* Task to carry out *
In the records below, find the lines that include "README" and copy each.

Modification records
Segment Open

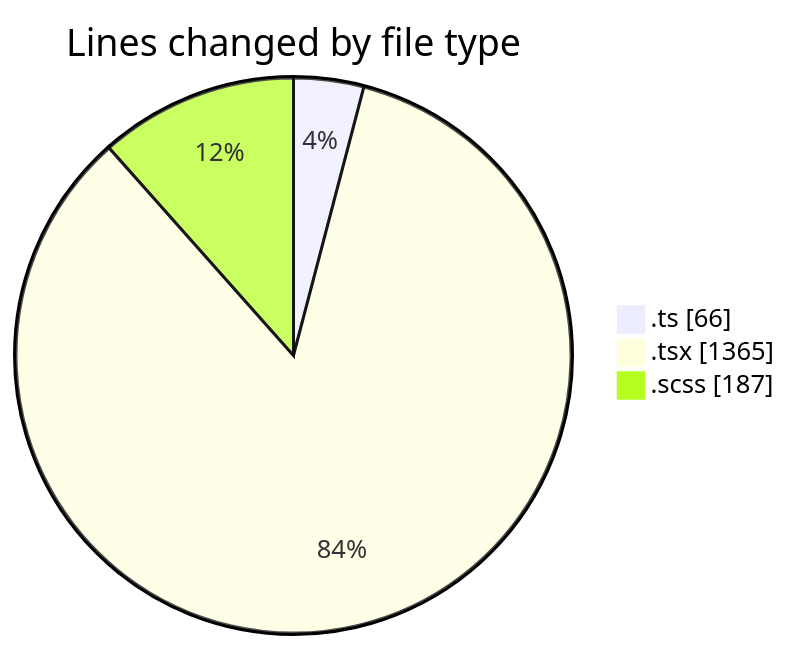
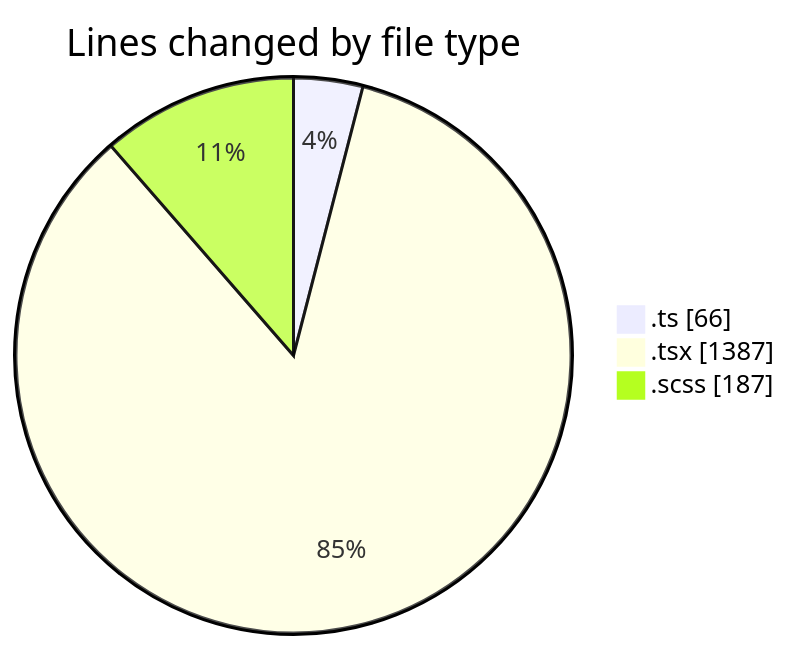
Before and after one commit to momahboobian/code-tracking: the first of 2 diagrams in 2025-03-21/cda/README.md, drawn with Mermaid. The commit also changed other lines of this file and 1 other file, not shown here.

````diff
--- a/2025-03-21/cda/README.md
+++ b/2025-03-21/cda/README.md
@@ -32,7 +32,7 @@
 ```mermaid
 pie showData
 title Lines changed by file type
 ".ts" : 66
-".tsx" : 1365
+".tsx" : 1387
 ".scss" : 187
 ```
````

Segment Closed

* Response *
Before and after one commit to momahboobian/code-tracking: the first of 2 diagrams in 2025-03-21/cda/README.md, drawn with Mermaid. The commit also changed other lines of this file and 1 other file, not shown here.
--- a/2025-03-21/cda/README.md
+++ b/2025-03-21/cda/README.md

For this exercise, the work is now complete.